Those “official” statements are unnecessary anyway. Their main (if not only) purpose is to affirm the virtue of the writer by setting out ideological and behavioral principles that jibe with the progressive Zeitgeist. By doing that, though, they’re chilling the speech of anybody who thinks that, for example, the Rittenhouse verdict was correct. The uselessness of these statements is limned by both Friedersdorf and Glenn Loury:
But most top-down proclamations from administrators are unnecessary: As the Brown University professor Glenn Loury explained last year, they either affirm platitudes or present arguable positions as certainties. “We, the faculty, are the only ‘leaders’ worthy of mention when it comes to the realm of ideas,” he insisted. “Why must this university’s senior administration declare, on behalf of the institution as a whole and with one voice, that they unanimously—without any subtle differences of emphasis or nuance—interpret contentious current events through a single lens?”
It really is crazy—and totally unnecessary. Professors and administrators can write their own personal statements on websites and the like—that is free speech. But they need not, and should not, present those opinions as official views of their universities.

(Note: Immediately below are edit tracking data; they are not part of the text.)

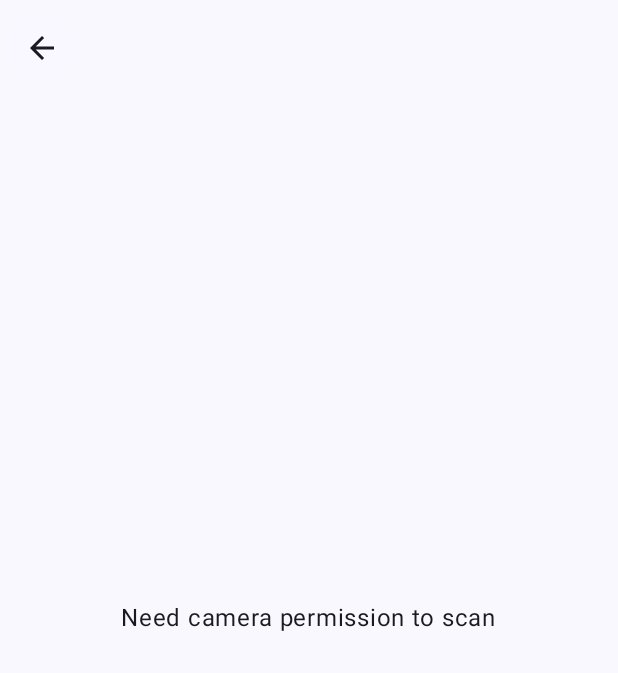
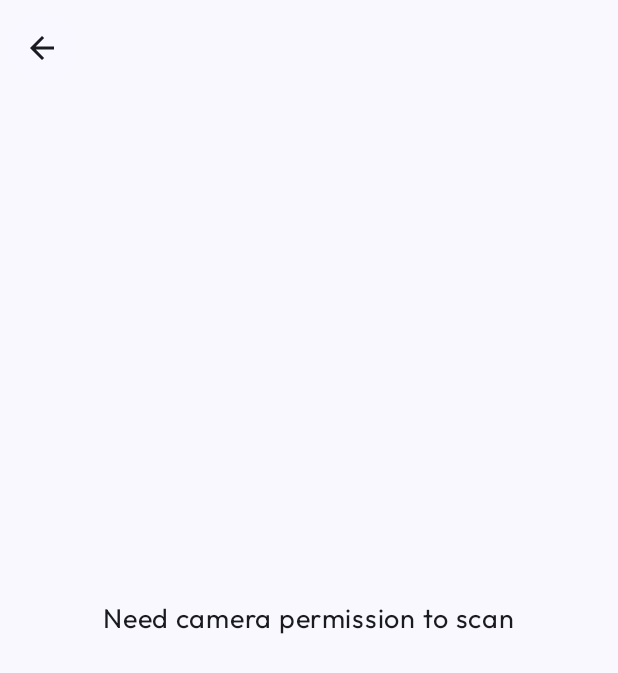
Before and after one commit to diego-matesanz/Arcaneum, an Android app built with Jetpack Compose: the CameraScreen screen opened through its navigation route, on a phone screen of 412 x 824 dp. Shown: the top 673 px of the screen. Run offline under Robolectric (Android 15) with nearby library versions, the phone set to English and light mode, and no system bars; libraries missing offline, so code that uses them is left out: com.journeyapps.barcodescanner; pictures from the network do not load.

Commit message:
Added theme typography

```diff
--- a/app/src/main/java/com/example/architectcoders/ui/screens/home/HomeScreen.kt
+++ b/app/src/main/java/com/example/architectcoders/ui/screens/home/HomeScreen.kt
@@ -35,6 +35,7 @@ import androidx.compose.ui.Modifier
 import androidx.compose.ui.draw.clip
 import androidx.compose.ui.input.nestedscroll.nestedScroll
 import androidx.compose.ui.res.stringResource
+import androidx.compose.ui.text.font.FontWeight
 import androidx.compose.ui.text.input.ImeAction
 import androidx.compose.ui.text.input.KeyboardType
 import androidx.compose.ui.text.style.TextAlign
@@ -57,7 +58,12 @@ fun HomeScreen(
         Scaffold(
             topBar = {
                 TopAppBar(
-                    title = { Text(text = stringResource(id = R.string.app_name)) },
+                    title = {
+                        Text(
+                            text = stringResource(id = R.string.app_name),
+                            style = MaterialTheme.typography.headlineMedium.copy(fontWeight = FontWeight.Normal),
+                        )
+                    },
                     scrollBehavior = scrollBehavior,
                 )
             },
@@ -158,8 +164,7 @@ private fun BookInfo(
         )
         Text(
             text = author,
-            style = MaterialTheme.typography.bodyMedium,
-            color = MaterialTheme.typography.bodyMedium.color.copy(alpha = 0.5F),
+            style = MaterialTheme.typography.bodyMedium.copy(fontWeight = FontWeight.Light),
             maxLines = 1,
             overflow = TextOverflow.Ellipsis,
             textAlign = TextAlign.Start,
```
Also changed, not shown: app/src/main/java/com/example/architectcoders/ui/screens/detail/DetailScreen.kt (+4 -6 lines), app/src/main/java/com/example/architectcoders/ui/theme/Type.kt (+50 -18 lines), app/src/main/res/font/outfit_black.ttf (added), app/src/main/res/font/outfit_bold.ttf (added), app/src/main/res/font/outfit_extra_bold.ttf (added), app/src/main/res/font/outfit_extra_light.ttf (added), app/src/main/res/font/outfit_light.ttf (added), app/src/main/res/font/outfit_medium.ttf (added), app/src/main/res/font/outfit_regular.ttf (added), app/src/main/res/font/outfit_semi_bold.ttf (added), app/src/main/res/font/outfit_thin.ttf (added).
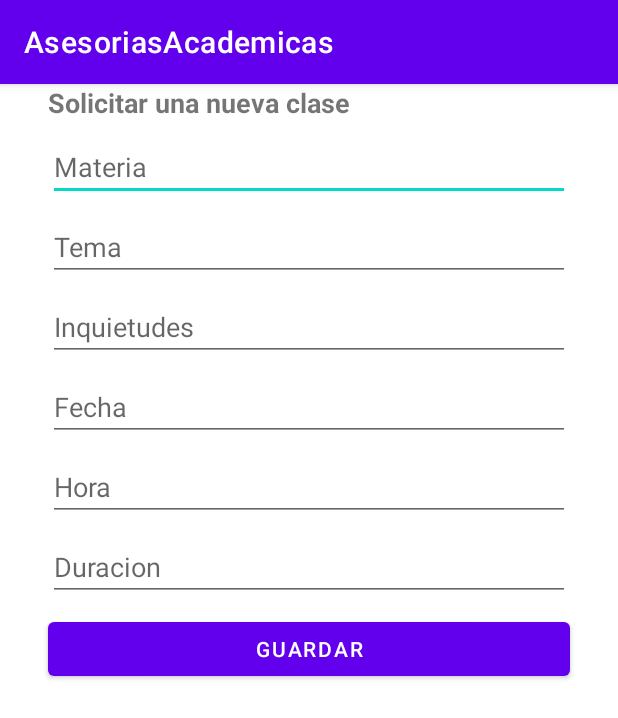
After one commit to JohnAlexHernandez/Teach, an Android app: the ClassActivity screen opened directly, with no data from a screen before it, on a phone screen of 412 x 824 dp. The commit adds this screen. Shown: the top 718 px of the screen. Run offline under Robolectric (Android 15) with nearby library versions, the phone set to English and light mode, and no system bars.

Commit message:
Gestionar clase

```diff
--- a/app/src/main/AndroidManifest.xml
+++ b/app/src/main/AndroidManifest.xml
@@ -9,7 +9,8 @@
         android:roundIcon="@mipmap/ic_launcher_round"
         android:supportsRtl="true"
         android:theme="@style/Theme.AsesoriasAcademicas">
-        <activity android:name=".RegistrationActivity"></activity>
+        <activity android:name=".ClassActivity"></activity>
+        <activity android:name=".RegistrationActivity" />
         <activity android:name=".MainActivity" />
         <activity android:name=".LoginActivity">
             <intent-filter>
--- /dev/null
+++ b/app/src/main/res/layout/activity_class.xml
@@ -0,0 +1,121 @@
+<?xml version="1.0" encoding="utf-8"?>
+<androidx.constraintlayout.widget.ConstraintLayout xmlns:android="http://schemas.android.com/apk/res/android"
+    xmlns:app="http://schemas.android.com/apk/res-auto"
+    xmlns:tools="http://schemas.android.com/tools"
+    android:layout_width="match_parent"
+    android:layout_height="match_parent"
+    tools:context=".ClassActivity">
+
+    <TextView
+        android:id="@+id/txt_indicacion_class"
+        android:layout_width="0dp"
+        android:layout_height="wrap_content"
+        android:layout_marginStart="32dp"
+        android:layout_marginEnd="32dp"
+        android:text="@string/txt_indicacion_class"
+        android:textSize="18sp"
+        android:textStyle="bold"
+        app:layout_constraintEnd_toEndOf="parent"
+        app:layout_constraintStart_toStartOf="parent"
+        tools:layout_editor_absoluteY="74dp" />
+
+    <EditText
+        android:id="@+id/txt_materia_class"
+        android:layout_width="0dp"
+        android:layout_height="wrap_content"
+        android:layout_marginStart="32dp"
+        android:layout_marginTop="8dp"
+        android:layout_marginEnd="32dp"
+        android:ems="10"
+        android:hint="@string/txt_materia_class"
+        android:inputType="textPersonName"
+        app:layout_constraintEnd_toEndOf="parent"
+        app:layout_constraintHorizontal_bias="0.497"
+        app:layout_constraintStart_toStartOf="parent"
+        app:layout_constraintTop_toBottomOf="@+id/txt_indicacion_class" />
+
+    <EditText
+        android:id="@+id/txt_tema_class"
+        android:layout_width="0dp"
+        android:layout_height="wrap_content"
+        android:layout_marginStart="32dp"
+        android:layout_marginTop="8dp"
+        android:layout_marginEnd="32dp"
+        android:ems="10"
+        android:hint="@string/txt_tema_class"
+        android:inputType="textPersonName"
+        app:layout_constraintEnd_toEndOf="parent"
+        app:layout_constraintStart_toStartOf="parent"
+        app:layout_constraintTop_toBottomOf="@+id/txt_materia_class" />
+
+    <EditText
+        android:id="@+id/txt_fecha_class"
+        android:layout_width="0dp"
+        android:layout_height="wrap_content"
+        android:layout_marginStart="32dp"
+        android:layout_marginTop="8dp"
+        android:layout_marginEnd="32dp"
+        android:ems="10"
+        android:hint="@string/txt_fecha_class"
+        android:inputType="date"
+        app:layout_constraintEnd_toEndOf="parent"
+        app:layout_constraintHorizontal_bias="0.0"
+        app:layout_constraintStart_toStartOf="parent"
+        app:layout_constraintTop_toBottomOf="@+id/txt_inquietudes_class" />
+
+    <EditText
+        android:id="@+id/txt_hora_class"
+        android:layout_width="0dp"
+        android:layout_height="wrap_content"
+        android:layout_marginStart="32dp"
+        android:layout_marginTop="8dp"
+        android:layout_marginEnd="32dp"
+        android:ems="10"
+        android:hint="@string/txt_hora_class"
+        android:inputType="time"
+        app:layout_constraintEnd_toEndOf="parent"
+        app:layout_constraintStart_toStartOf="parent"
+        app:layout_constraintTop_toBottomOf="@+id/txt_fecha_class" />
+
+    <Button
+        android:id="@+id/btn_guardar_class"
+        android:layout_width="0dp"
+        android:layout_height="wrap_content"
+        android:layout_marginStart="32dp"
+        android:layout_marginTop="8dp"
+        android:layout_marginEnd="32dp"
+        android:text="@string/btn_guardar_class"
+        app:layout_constraintEnd_toEndOf="parent"
+        app:layout_constraintHorizontal_bias="0.0"
+        app:layout_constraintStart_toStartOf="parent"
+        app:layout_constraintTop_toBottomOf="@+id/txt_duracion_class" />
+
+    <EditText
+        android:id="@+id/txt_inquietudes_class"
+        android:layout_width="0dp"
+        android:layout_height="wrap_content"
+        android:layout_marginStart="32dp"
+        android:layout_marginTop="8dp"
+        android:layout_marginEnd="32dp"
+        android:ems="10"
+        android:gravity="start|top"
+        android:hint="@string/txt_inquietudes_class"
+        android:inputType="textMultiLine"
+        app:layout_constraintEnd_toEndOf="parent"
+        app:layout_constraintStart_toStartOf="parent"
+        app:layout_constraintTop_toBottomOf="@+id/txt_tema_class" />
+
+    <EditText
+        android:id="@+id/txt_duracion_class"
+        android:layout_width="0dp"
+        android:layout_height="wrap_content"
+        android:layout_marginStart="32dp"
+        android:layout_marginTop="8dp"
+        android:layout_marginEnd="32dp"
+        android:ems="10"
+        android:hint="@string/txt_duracion_class"
+        android:inputType="number"
+        app:layout_constraintEnd_toEndOf="parent"
+        app:layout_constraintStart_toStartOf="parent"
+        app:layout_constraintTop_toBottomOf="@+id/txt_hora_class" />
+</androidx.constraintlayout.widget.ConstraintLayout>
--- a/app/src/main/res/values/strings.xml
+++ b/app/src/main/res/values/strings.xml
@@ -14,4 +14,13 @@
     <string name="btn_cancelar_registration">Cancelar</string>
     <string name="txt_indicacion_registration">¡Ya estás a un paso!</string>
     <string name="txt_indicacion_completa_registration">Por favor, ingresa tus datos para completar el registro de tu cuenta.</string>
+
+    <string name="txt_indicacion_class">Solicitar una nueva clase</string>
+    <string name="txt_materia_class">Materia</string>
+    <string name="txt_tema_class">Tema</string>
+    <string name="txt_inquietudes_class">Inquietudes</string>
+    <string name="txt_fecha_class">Fecha</string>
+    <string name="txt_hora_class">Hora</string>
+    <string name="txt_duracion_class">Duracion</string>
+    <string name="btn_guardar_class">Guardar</string>
 </resources>
```
Also changed, not shown: app/src/main/java/com/asesoriasacademicasweb/asesoriasacademicas/Clase.kt (added, +29 -0 lines), app/src/main/java/com/asesoriasacademicasweb/asesoriasacademicas/ClassActivity.kt (added, +49 -0 lines), app/src/main/java/com/asesoriasacademicasweb/asesoriasacademicas/ConexionSQLite.kt (+17 -1 lines), app/src/main/java/com/asesoriasacademicasweb/asesoriasacademicas/MainActivity.kt (+8 -0 lines), app/src/main/java/com/asesoriasacademicasweb/asesoriasacademicas/Modelo.kt (+24 -0 lines), app/src/main/java/com/asesoriasacademicasweb/asesoriasacademicas/Tutoria.kt (added, +24 -0 lines), app/src/main/res/layout/activity_main.xml (+9 -7 lines).
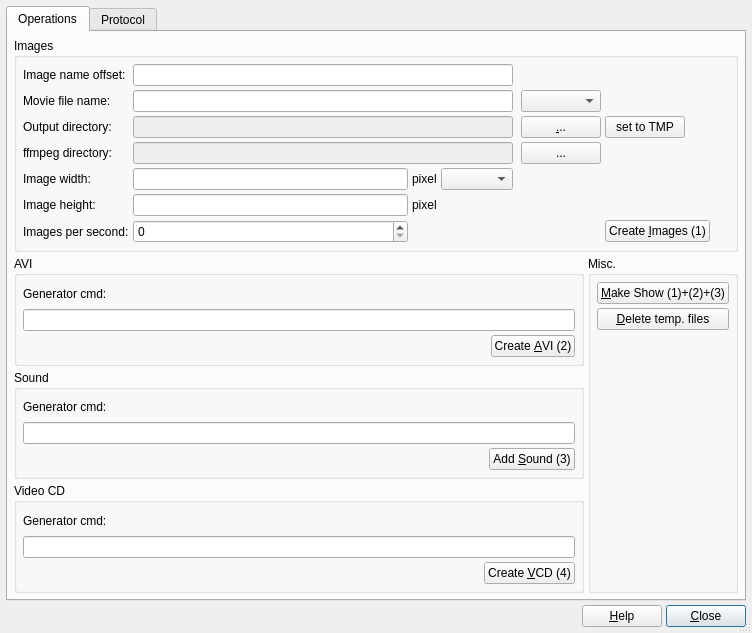
Qt form src/CreateMovieDlg4.ui (mneuroth/MinDia) before a commit.
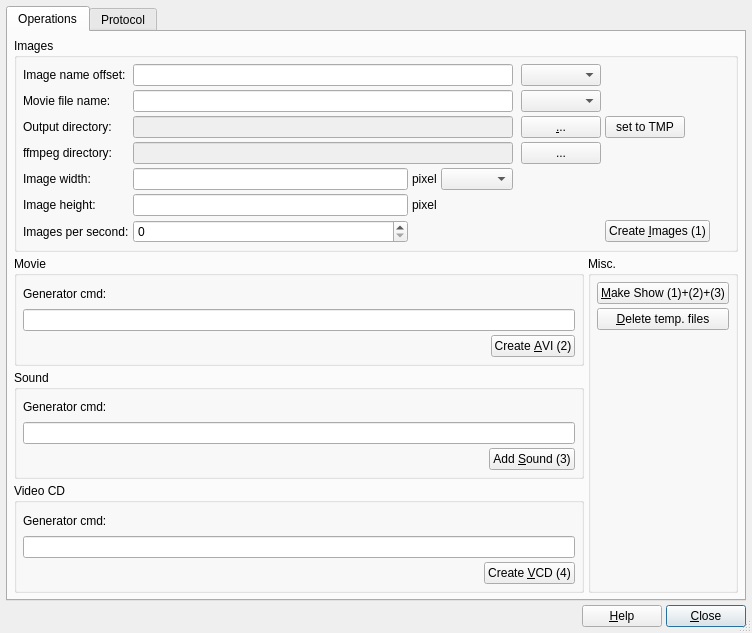
The same form after that commit.

Commit message: improved create movie dialog

Patch:
```diff
--- a/src/CreateMovieDlg4.ui
+++ b/src/CreateMovieDlg4.ui
@@ -46,7 +46,7 @@
           <item row="0" column="1" colspan="3">
            <widget class="QLineEdit" name="m_pImageNameOffset"/>
           </item>
-          <item row="0" column="5" colspan="4">
+          <item row="0" column="6" colspan="3">
            <spacer name="horizontalSpacer_2">
             <property name="orientation">
              <enum>Qt::Horizontal</enum>
@@ -286,13 +286,16 @@
           <item row="1" column="5">
            <widget class="QComboBox" name="m_pMovieExtension"/>
           </item>
+          <item row="0" column="5">
+           <widget class="QComboBox" name="m_pImageExtension"/>
+          </item>
          </layout>
         </widget>
        </item>
        <item row="1" column="0">
         <widget class="QGroupBox" name="groupBox2">
          <property name="title">
-          <string>AVI</string>
+          <string>Movie</string>
          </property>
          <layout class="QGridLayout">
           <item row="0" column="0">
```
Left out of the diff: 17 changed lines with no effect on the pictures. The commit also changes 2 other files.
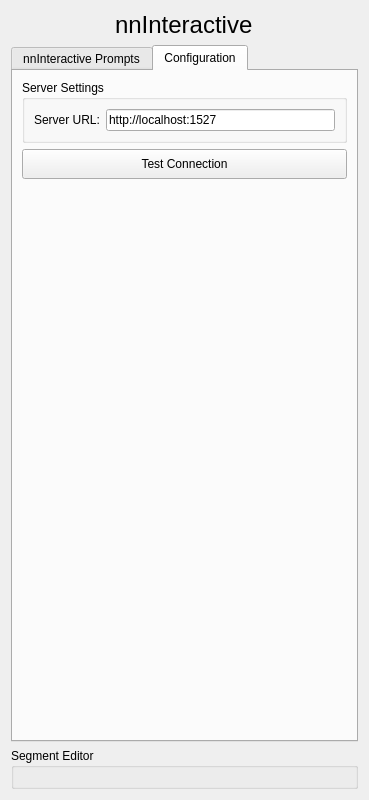
Old version of the form slicer_plugin/SlicerNNInteractive/Resources/UI/SlicerNNInteractive.ui in the repository coendevente/SlicerNNInteractive.
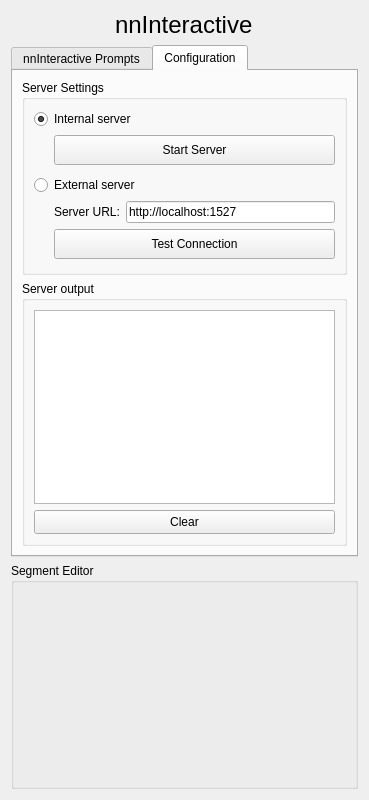
New version of the form. The open tabs and pages were chosen to show the change. Custom widgets are drawn as their Qt base class.

Commit message:
Add automatic starting of the nnInteractive server
On Windows and Linux, user no longer has to set up anything manually.
The server is automatically installed in 3D Slicer's Python environment and started when needed.

```diff
--- a/slicer_plugin/SlicerNNInteractive/Resources/UI/SlicerNNInteractive.ui
+++ b/slicer_plugin/SlicerNNInteractive/Resources/UI/SlicerNNInteractive.ui
@@ -30,6 +30,12 @@
      </item>
      <item>
       <widget class="QTabWidget" name="tabWidget">
+       <property name="sizePolicy">
+        <sizepolicy hsizetype="Expanding" vsizetype="Preferred">
+         <horstretch>0</horstretch>
+         <verstretch>0</verstretch>
+        </sizepolicy>
+       </property>
        <property name="currentIndex">
         <number>0</number>
        </property>
@@ -40,6 +46,12 @@
         <layout class="QVBoxLayout" name="verticalLayout_11">
          <item>
           <widget class="QGroupBox" name="menuGroup">
+           <property name="sizePolicy">
+            <sizepolicy hsizetype="Expanding" vsizetype="Preferred">
+             <horstretch>0</horstretch>
+             <verstretch>0</verstretch>
+            </sizepolicy>
+           </property>
            <property name="title">
             <string/>
            </property>
@@ -75,6 +87,12 @@
          </item>
          <item>
           <widget class="QGroupBox" name="promptTypeGroup">
+           <property name="sizePolicy">
+            <sizepolicy hsizetype="Expanding" vsizetype="Preferred">
+             <horstretch>0</horstretch>
+             <verstretch>0</verstretch>
+            </sizepolicy>
+           </property>
            <property name="title">
             <string>Prompt &amp;Type:</string>
            </property>
@@ -129,6 +147,12 @@
          </item>
          <item>
           <widget class="QGroupBox" name="pointPromptsGroup">
+           <property name="sizePolicy">
+            <sizepolicy hsizetype="Expanding" vsizetype="Preferred">
+             <horstretch>0</horstretch>
+             <verstretch>0</verstretch>
+            </sizepolicy>
+           </property>
            <property name="title">
             <string>Interaction Tools:</string>
            </property>
@@ -272,29 +296,6 @@
            </layout>
           </widget>
          </item>
-         <item>
-          <widget class="QGroupBox" name="uploadProgressGroup">
-           <property name="title">
-            <string>Upload progress:</string>
-           </property>
-           <layout class="QVBoxLayout" name="verticalLayout_12b">
-            <item>
-             <layout class="QVBoxLayout" name="verticalLayout_tools">
-              <item>
-               <widget class="QProgressBar" name="uploadProgressBar">
-                <property name="visible">
-                 <bool>true</bool>
-                </property>
-                <property name="value">
-                 <number>0</number>
-                </property>
-               </widget>
-              </item>
-             </layout>
-            </item>
-           </layout>
-          </widget>
-         </item>
         </layout>
        </widget>
        <widget class="QWidget" name="tabConfig">
@@ -309,6 +310,69 @@
            </property>
            <layout class="QVBoxLayout" name="verticalLayout_5">
             <item>
+             <widget class="QRadioButton" name="rbInternalServer">
+              <property name="text">
+               <string>Internal server</string>
+              </property>
+              <property name="checked">
+               <bool>true</bool>
+              </property>
+             </widget>
+            </item>
+            <item>
+             <widget class="QWidget" name="internalServerWidget">
+              <layout class="QVBoxLayout" name="verticalLayout_internal">
+               <property name="leftMargin">
+                <number>20</number>
+               </property>
+               <property name="topMargin">
+                <number>0</number>
+               </property>
+               <property name="rightMargin">
+                <number>0</number>
+               </property>
+               <property name="bottomMargin">
+                <number>4</number>
+               </property>
+               <item>
+                <widget class="QPushButton" name="pbStartStopServer">
+                 <property name="minimumSize">
+                  <size>
+                   <width>0</width>
+                   <height>30</height>
+                  </size>
+                 </property>
+                 <property name="text">
+                  <string>Start Server</string>
+                 </property>
+                </widget>
+               </item>
+              </layout>
+             </widget>
+            </item>
+            <item>
+             <widget class="QRadioButton" name="rbExternalServer">
+              <property name="text">
+               <string>External server</string>
+              </property>
+             </widget>
+            </item>
+            <item>
+             <widget class="QWidget" name="externalServerWidget">
+              <layout class="QVBoxLayout" name="verticalLayout_external">
+               <property name="leftMargin">
+                <number>20</number>
+               </property>
+               <property name="topMargin">
+                <number>0</number>
+               </property>
+               <property name="rightMargin">
+                <number>0</number>
+               </property>
+               <property name="bottomMargin">
+                <number>4</number>
+               </property>
+               <item>
              <layout class="QHBoxLayout" name="horizontalLayout_server">
               <item>
                <widget class="QLabel" name="label">
@@ -326,9 +390,6 @@
               </item>
              </layout>
             </item>
-           </layout>
-          </widget>
-         </item>
          <item>
           <widget class="QPushButton" name="pbTestServer">
            <property name="minimumSize">
@@ -345,18 +406,46 @@
            </property>
           </widget>
          </item>
+              </layout>
+             </widget>
+            </item>
+           </layout>
+          </widget>
+         </item>
          <item>
-          <spacer name="verticalSpacer">
-           <property name="orientation">
-            <enum>Qt::Vertical</enum>
+          <widget class="QGroupBox" name="serverOutputGroup">
+           <property name="title">
+            <string>Server output</string>
            </property>
-           <property name="sizeHint" stdset="0">
+           <layout class="QVBoxLayout" name="verticalLayout_serverOutput">
+            <item>
+             <widget class="QPlainTextEdit" name="serverOutputTextEdit">
+              <property name="readOnly">
+               <bool>true</bool>
+              </property>
+              <property name="minimumSize">
             <size>
-             <width>20</width>
-             <height>40</height>
-            </size>
-           </property>
-          </spacer>
+                <width>0</width>
+                <height>120</height>
+               </size>
+              </property>
+             </widget>
+            </item>
+            <item>
+             <widget class="QPushButton" name="pbClearServerOutput">
+              <property name="minimumSize">
+               <size>
+                <width>0</width>
+                <height>24</height>
+               </size>
+              </property>
+              <property name="text">
+               <string>Clear</string>
+              </property>
+             </widget>
+            </item>
+           </layout>
+          </widget>
          </item>
         </layout>
        </widget>
@@ -372,6 +461,12 @@
      <layout class="QVBoxLayout" name="segmentEditorLayout">
       <item>
        <widget class="qMRMLSegmentEditorWidget" name="editor_widget">
+        <property name="sizePolicy">
+         <sizepolicy hsizetype="Preferred" vsizetype="Preferred">
+          <horstretch>0</horstretch>
+          <verstretch>0</verstretch>
+         </sizepolicy>
+        </property>
         <property name="defaultTerminologyEntrySettingsKey">
          <string notr="true"/>
         </property>
```
Lines whose indentation alone changed are shown as unchanged. The commit also changes 5 other files.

So I echo, and have anticipated, Friedersdorf’s conclusions, which are that universities should adhere to the Kalven principles. The Atlantic has a huge and intelligent audience, and though the Chicago Principles of Free Speech are widely known—and have been adopted by over 80 American universities—the Kalven Report is much less known, and Friedersdorf sets out its history as well as its principles. The report is here, and every university that has adopted the Chicago Principles of Free Speech should also adopt the Kalven Principles. They are simply two arms of the same endeavor: to allow free speech without intimidation. Friedersdorf has one a service by simply bringing this issue to the nation’s attention. But of course administrators at schools like Williams, Berkeley, and Santa Cruz simply can’t restrain themselves from weighing in on politics, thereby making themselves look empathic and sensitive.
At universities, the recent acquittal of Kyle Rittenhouse should be an opportunity to study a divisive case that sparked complex debates about issues as varied as self-defense laws, guns, race, riots, the rights of defendants, prosecutorial missteps, media bias, and more. If administrators were doing their jobs, faculty and students would freely air a wide variety of viewpoints and have opportunities to better understand one another’s diverse perspectives. Instead, many administrators are preemptively imposing their preferred narratives.
And his ending:
Indeed, there are as many different views of what’s wrong in the world as there are individuals on a campus. People also differ widely in which news events, if any, they find upsetting. Students and faculty should challenge university leaders who, as if speaking for their entire communities, put forth subjective assessments and notions of what everyone else thinks or “must” do. These administrators tell the group what they think it wants to hear, create incentives for people to hide other views, and harm everyone’s ability to inquire and to learn from one another.
I wish that all the readers who fight for free speech at universities would also fight for the prevention of official statements on politics and ideology by those schools which, by giving “official views”, chill everyone’s speech. We already know that many professors and students—more than half of the latter in the U.S.—are intimidated from speaking freely about certain topics. That’s no way to get an education, much less produce a good citizen.